Another interest is keyboard music by women composers. In 1993 he gave a paper on Marie Bigot at an international symposium in Alaska, "musicAlaskawomen." For the national meeting of the College Music Society in Savannah, 1994, he gave a recital of the organ works of Florence Price. He has given lecture recitals at the Sixth Festival of Women Composers at Indiana University of Pennsylvania, at the Third Symposium on Women in Music at SUNY-Buffalo, for the Western European Studies Center (Kalamazoo, MI), for the Southeast American Society for Eighteenth Century Studies, and for the Southeastern Historical Keyboard Society on French women keyboard composers of the Revolutionary Era. He has also performed a recital of music by women at the national symposium, "Women, the Arts, and Society" at Susquehanna University, at the Sixth Festival of Women Composers at Indiana University of Pennsylvania, a conference on women in music at Furman University, the Cleveland Museum of Art, Yale University, for churches in Germany and France, in Atlanta and at the University of Georgia. At Agnes Scott College, he was the coordinator of the world premiere of Thea Musgrave's music-theatre piece "Echoes through Time," commissioned for the College's Centennial. He is currently engaged in research on eighteenth-century keyboard music by English and French women, and on grants from Agnes Scott College, spent the summers of 1989 and 1990 in Paris and London doing research. His modern editions of the works by women composers have been published: Fortepiano Works of Marie Bigot, Sonatas for Fortepiano or Harpsichord by Mme. de Villeblanche, Fanny Hensel: Organ Works in G Major, Anna Amalia: Figurierte Choräle, and Organ Works by Women Composers before 1800 (all Vivace Press); The Accompanied Keyboard Sonatas of Cecilia Maria Barthélemon, Ann Valentine, Ten Sonatas and 4 volumes of organ music by Florence Price (all ClarNan editions), Amélie-Julie Candeille, Concerto for Forte Piano, and Airs from Catherine, ou la Belle Fermière (Hildegard Publishing). He has contributed articles and editions of works by Gracia Baptista, Hélène Montgeroult, and Julie Candeille in the 12-volume anthology Women Composers: Music through the Ages (G. K. Hall). Several of his articles on French women composers have been published by Women of Note Quarterly (Montgeroult, and Caroline Wuiet). He also teaches courses at Agnes Scott College on Women in Music and Women in World Music, and served as co-chair of the College Music Society's Committee on Music, Women, and Gender.

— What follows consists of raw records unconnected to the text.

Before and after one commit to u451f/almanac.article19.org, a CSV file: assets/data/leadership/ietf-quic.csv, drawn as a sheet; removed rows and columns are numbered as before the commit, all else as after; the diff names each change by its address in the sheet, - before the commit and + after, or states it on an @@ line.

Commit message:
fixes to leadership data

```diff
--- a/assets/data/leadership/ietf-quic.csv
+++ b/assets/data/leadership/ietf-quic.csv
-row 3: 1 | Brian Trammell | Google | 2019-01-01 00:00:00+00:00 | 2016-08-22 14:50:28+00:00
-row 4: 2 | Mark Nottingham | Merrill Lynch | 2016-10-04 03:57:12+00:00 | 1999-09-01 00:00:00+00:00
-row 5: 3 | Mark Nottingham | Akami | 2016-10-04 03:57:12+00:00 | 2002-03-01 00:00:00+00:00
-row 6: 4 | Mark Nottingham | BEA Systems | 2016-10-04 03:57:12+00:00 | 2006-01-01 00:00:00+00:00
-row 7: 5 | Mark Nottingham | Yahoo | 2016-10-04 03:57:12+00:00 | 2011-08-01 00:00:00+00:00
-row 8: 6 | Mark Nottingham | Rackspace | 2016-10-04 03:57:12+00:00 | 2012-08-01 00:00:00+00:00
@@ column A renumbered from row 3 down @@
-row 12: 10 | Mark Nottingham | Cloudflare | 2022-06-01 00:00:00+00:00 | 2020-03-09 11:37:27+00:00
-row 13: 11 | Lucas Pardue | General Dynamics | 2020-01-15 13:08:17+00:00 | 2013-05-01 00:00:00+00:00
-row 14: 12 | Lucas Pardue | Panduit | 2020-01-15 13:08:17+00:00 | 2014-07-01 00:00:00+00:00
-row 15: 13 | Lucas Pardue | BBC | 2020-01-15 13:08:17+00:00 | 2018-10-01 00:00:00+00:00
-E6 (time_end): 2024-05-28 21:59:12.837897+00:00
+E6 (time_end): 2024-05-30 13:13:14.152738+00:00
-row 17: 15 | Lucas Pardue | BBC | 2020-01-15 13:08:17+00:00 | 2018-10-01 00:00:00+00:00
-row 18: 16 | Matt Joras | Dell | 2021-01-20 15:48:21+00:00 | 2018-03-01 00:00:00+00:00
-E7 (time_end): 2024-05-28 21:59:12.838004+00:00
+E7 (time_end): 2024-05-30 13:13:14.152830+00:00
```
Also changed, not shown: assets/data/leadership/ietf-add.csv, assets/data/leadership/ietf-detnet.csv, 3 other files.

Past Dean of the Atlanta and Tulsa chapters of the American Guild of Organists, and Performances Chair for the 1992 National Convention in Atlanta of this organization, Johnson is included in the International Who's Who in Music and in Who's Who in Music in America. Past President of the Southeastern Historical Keyboard Society, he served on its Executive Board and chaired its planning committee for the 1992 and 1993 annual meetings. He is a past Chair of the Music Group and served as a member of the Faculty Council of the Atlanta Regional Consortium for Higher Education. He has also served on the Commission on Music of the Episcopal Diocese of Oklahoma, and the Tahlequah (OK) Area Arts and Humanities Council, for which he was responsible for a chamber music series and for the first three annual Composers Days during which Ned Rorem, Norman Dello Joio, and Daniel Pinkham were brought to the community to work with student musicians at the University and in the public schools.

Consulting on new pipe organs is an interesting sidelight. Johnson participated in the selection of the Rosales organ at St. Bartholomew's Episcopal Church of Atlanta, the Brombaugh organ at Agnes Scott College, the Bedient organ at St. Basil's Episcopal Church, Tahlequah, OK, the Andover organ at Northeastern Oklahoma State University, the Bigelow organ at First United Methodist Church of Tahlequah, and he has been the consultant for churches in Atlanta, Mobile, and Clearwater (FL) in the process of selecting new organs.